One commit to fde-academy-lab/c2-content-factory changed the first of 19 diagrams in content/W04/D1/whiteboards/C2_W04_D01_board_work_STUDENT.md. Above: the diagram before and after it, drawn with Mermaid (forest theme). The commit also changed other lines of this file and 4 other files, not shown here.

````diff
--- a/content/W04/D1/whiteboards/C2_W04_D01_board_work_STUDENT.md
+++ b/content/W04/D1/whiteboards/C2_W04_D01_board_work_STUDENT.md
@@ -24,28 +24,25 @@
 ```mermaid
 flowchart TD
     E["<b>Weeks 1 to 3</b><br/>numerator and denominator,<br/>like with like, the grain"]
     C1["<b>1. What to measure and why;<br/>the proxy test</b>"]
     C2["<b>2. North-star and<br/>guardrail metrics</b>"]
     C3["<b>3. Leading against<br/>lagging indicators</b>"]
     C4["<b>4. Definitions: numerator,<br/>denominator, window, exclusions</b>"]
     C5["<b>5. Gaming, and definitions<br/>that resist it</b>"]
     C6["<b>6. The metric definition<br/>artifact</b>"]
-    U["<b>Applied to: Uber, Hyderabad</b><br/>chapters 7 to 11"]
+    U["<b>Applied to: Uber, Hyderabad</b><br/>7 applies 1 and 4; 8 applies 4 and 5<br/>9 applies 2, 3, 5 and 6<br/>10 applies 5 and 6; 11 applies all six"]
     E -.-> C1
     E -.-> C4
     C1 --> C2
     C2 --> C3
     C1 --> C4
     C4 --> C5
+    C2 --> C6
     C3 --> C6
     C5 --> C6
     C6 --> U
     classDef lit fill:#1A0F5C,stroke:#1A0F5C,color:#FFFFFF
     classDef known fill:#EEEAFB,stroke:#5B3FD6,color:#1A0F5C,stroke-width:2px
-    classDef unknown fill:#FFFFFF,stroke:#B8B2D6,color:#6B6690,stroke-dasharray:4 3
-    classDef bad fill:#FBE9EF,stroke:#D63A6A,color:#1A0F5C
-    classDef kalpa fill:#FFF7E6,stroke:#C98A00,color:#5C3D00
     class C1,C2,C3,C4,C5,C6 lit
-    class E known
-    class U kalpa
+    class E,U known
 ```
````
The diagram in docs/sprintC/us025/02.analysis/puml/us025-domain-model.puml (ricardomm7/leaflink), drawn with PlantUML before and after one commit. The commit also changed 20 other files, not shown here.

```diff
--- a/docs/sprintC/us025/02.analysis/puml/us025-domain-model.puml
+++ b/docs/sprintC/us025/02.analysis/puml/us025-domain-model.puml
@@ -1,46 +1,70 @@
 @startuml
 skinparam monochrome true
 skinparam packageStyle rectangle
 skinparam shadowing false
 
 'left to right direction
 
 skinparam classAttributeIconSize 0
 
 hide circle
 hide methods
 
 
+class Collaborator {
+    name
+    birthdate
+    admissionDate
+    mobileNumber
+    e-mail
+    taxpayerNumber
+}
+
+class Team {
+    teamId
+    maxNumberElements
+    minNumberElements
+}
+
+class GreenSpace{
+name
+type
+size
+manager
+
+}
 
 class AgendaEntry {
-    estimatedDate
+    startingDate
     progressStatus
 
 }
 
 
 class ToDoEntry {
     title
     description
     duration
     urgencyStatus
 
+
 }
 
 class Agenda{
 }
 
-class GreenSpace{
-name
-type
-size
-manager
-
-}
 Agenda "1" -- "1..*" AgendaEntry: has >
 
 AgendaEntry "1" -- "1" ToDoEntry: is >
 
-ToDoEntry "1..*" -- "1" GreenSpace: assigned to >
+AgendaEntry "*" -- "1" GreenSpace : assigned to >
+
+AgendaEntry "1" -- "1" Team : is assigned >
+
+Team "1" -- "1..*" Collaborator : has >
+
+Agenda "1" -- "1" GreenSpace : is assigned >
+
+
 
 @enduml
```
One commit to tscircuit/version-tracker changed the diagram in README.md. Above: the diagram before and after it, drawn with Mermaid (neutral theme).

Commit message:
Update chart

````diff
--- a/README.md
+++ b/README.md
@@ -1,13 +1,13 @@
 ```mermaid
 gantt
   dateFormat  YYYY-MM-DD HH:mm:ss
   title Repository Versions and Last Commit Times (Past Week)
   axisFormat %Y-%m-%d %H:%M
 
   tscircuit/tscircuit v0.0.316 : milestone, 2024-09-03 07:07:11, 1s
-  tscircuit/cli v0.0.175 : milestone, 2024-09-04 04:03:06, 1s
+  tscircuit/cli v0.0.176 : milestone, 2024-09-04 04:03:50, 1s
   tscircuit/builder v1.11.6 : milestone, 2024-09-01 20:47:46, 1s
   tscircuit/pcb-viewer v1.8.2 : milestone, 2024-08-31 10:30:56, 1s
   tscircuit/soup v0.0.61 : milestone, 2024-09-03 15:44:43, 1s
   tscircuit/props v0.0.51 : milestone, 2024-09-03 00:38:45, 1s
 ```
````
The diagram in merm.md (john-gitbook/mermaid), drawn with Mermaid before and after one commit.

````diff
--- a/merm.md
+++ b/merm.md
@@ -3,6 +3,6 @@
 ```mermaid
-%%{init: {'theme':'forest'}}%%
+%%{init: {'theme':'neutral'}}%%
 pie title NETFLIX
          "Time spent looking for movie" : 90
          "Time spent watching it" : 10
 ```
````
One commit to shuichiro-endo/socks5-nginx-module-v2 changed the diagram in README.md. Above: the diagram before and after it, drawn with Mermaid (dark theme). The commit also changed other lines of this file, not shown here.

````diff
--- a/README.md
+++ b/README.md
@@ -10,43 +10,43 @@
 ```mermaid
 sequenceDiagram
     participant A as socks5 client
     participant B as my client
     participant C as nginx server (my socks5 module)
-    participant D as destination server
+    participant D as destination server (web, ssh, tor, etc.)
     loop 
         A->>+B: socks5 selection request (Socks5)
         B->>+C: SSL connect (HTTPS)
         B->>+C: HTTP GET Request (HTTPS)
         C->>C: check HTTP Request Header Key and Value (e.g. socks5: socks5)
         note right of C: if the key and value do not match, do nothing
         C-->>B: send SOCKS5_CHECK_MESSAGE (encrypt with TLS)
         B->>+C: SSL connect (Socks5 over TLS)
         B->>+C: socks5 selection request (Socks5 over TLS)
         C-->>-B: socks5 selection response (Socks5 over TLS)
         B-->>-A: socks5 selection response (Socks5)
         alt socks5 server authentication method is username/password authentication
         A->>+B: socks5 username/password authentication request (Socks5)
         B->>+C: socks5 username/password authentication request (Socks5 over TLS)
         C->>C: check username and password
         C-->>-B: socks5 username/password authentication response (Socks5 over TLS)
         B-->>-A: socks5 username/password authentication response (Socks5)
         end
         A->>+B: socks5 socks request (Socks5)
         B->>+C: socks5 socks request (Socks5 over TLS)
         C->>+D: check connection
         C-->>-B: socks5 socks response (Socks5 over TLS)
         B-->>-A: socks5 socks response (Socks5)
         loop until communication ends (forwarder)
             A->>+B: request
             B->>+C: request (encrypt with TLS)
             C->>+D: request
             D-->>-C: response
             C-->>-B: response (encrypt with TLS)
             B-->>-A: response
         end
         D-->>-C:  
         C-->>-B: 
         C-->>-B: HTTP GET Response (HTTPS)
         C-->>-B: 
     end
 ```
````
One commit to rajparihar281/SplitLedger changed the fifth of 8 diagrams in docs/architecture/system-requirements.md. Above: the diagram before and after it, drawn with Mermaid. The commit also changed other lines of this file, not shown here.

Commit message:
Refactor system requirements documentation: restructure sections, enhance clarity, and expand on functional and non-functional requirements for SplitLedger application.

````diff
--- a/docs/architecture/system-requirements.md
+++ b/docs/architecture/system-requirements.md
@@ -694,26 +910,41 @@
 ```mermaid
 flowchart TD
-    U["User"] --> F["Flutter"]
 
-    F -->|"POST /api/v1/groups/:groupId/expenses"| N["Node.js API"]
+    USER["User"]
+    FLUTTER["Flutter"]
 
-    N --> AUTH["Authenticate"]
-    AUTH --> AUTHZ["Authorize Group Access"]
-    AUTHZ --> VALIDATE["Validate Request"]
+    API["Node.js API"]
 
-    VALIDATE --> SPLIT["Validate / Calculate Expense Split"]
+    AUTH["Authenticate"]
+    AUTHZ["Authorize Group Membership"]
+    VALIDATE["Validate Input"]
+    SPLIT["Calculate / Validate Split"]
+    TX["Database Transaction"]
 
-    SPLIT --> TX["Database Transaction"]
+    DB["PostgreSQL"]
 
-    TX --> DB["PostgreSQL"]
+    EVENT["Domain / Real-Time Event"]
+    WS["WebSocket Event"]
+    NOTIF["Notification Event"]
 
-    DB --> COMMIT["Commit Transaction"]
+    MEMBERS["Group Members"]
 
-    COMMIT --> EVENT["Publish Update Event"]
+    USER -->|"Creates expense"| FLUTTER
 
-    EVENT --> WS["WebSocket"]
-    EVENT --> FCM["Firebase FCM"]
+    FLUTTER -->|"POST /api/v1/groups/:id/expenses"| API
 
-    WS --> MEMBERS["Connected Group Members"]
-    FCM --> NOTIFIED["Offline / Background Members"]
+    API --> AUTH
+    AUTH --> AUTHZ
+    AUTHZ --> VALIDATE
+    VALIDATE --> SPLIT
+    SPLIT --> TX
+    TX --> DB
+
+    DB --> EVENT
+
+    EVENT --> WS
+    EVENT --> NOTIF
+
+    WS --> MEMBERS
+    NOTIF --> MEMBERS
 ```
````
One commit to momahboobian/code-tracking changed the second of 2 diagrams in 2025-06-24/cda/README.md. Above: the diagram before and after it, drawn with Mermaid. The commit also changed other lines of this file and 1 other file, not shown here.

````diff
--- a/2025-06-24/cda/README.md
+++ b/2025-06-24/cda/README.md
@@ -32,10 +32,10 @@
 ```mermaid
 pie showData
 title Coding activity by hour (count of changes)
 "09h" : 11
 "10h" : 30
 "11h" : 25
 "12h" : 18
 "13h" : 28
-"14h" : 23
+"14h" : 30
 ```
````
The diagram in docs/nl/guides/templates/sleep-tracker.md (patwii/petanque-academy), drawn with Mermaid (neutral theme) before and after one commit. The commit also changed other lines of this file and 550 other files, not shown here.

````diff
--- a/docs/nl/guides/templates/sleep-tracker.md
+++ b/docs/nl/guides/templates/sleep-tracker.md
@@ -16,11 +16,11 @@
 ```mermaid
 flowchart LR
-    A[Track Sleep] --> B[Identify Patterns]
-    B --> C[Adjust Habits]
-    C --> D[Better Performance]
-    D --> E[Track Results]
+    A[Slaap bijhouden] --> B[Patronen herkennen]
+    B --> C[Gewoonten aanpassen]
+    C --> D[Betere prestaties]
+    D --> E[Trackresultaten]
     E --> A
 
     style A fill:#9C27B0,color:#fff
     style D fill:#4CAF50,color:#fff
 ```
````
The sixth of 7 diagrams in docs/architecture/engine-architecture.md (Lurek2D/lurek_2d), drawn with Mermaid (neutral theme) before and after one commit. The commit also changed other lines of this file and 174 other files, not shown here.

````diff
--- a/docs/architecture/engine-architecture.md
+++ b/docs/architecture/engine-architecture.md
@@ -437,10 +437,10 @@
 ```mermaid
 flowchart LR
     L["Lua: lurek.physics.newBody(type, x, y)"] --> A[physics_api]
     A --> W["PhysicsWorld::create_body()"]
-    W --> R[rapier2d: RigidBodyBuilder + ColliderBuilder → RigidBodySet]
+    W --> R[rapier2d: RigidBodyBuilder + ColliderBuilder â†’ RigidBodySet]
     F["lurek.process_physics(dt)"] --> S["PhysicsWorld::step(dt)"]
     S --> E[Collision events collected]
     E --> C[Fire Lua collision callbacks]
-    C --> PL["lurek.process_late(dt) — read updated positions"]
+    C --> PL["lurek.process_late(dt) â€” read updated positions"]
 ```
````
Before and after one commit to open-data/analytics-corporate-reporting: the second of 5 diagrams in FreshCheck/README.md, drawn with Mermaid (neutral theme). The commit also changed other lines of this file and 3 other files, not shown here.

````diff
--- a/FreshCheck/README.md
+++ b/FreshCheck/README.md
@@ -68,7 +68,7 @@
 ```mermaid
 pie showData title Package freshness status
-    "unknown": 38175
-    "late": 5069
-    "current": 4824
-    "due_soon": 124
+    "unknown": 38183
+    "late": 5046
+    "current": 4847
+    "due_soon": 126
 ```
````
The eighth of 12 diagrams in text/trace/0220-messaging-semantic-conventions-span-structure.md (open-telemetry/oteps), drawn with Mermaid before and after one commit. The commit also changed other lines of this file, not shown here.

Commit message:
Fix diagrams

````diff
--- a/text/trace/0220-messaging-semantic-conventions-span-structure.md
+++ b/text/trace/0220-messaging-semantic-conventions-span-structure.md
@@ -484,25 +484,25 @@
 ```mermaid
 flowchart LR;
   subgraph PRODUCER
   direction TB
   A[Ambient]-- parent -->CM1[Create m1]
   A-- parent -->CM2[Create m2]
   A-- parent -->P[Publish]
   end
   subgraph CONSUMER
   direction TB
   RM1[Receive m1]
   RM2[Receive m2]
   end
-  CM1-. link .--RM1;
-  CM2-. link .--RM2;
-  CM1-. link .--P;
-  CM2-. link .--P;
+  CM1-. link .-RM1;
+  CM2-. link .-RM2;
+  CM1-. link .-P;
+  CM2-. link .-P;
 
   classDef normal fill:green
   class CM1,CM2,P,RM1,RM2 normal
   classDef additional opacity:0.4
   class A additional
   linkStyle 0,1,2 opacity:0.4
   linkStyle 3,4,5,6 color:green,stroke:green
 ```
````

☆ ☆ ☆

= EXERCISE PROMPT =
All that is wanted is the line with "classDef normal fill:green" and every later line in the entries, reproduced exactly.

= TASK RESPONSE =
   classDef normal fill:green
   class CM1,CM2,P,RM1,RM2 normal
   classDef additional opacity:0.4
   class A additional
   linkStyle 0,1,2 opacity:0.4
   linkStyle 3,4,5,6 color:green,stroke:green
 ```
````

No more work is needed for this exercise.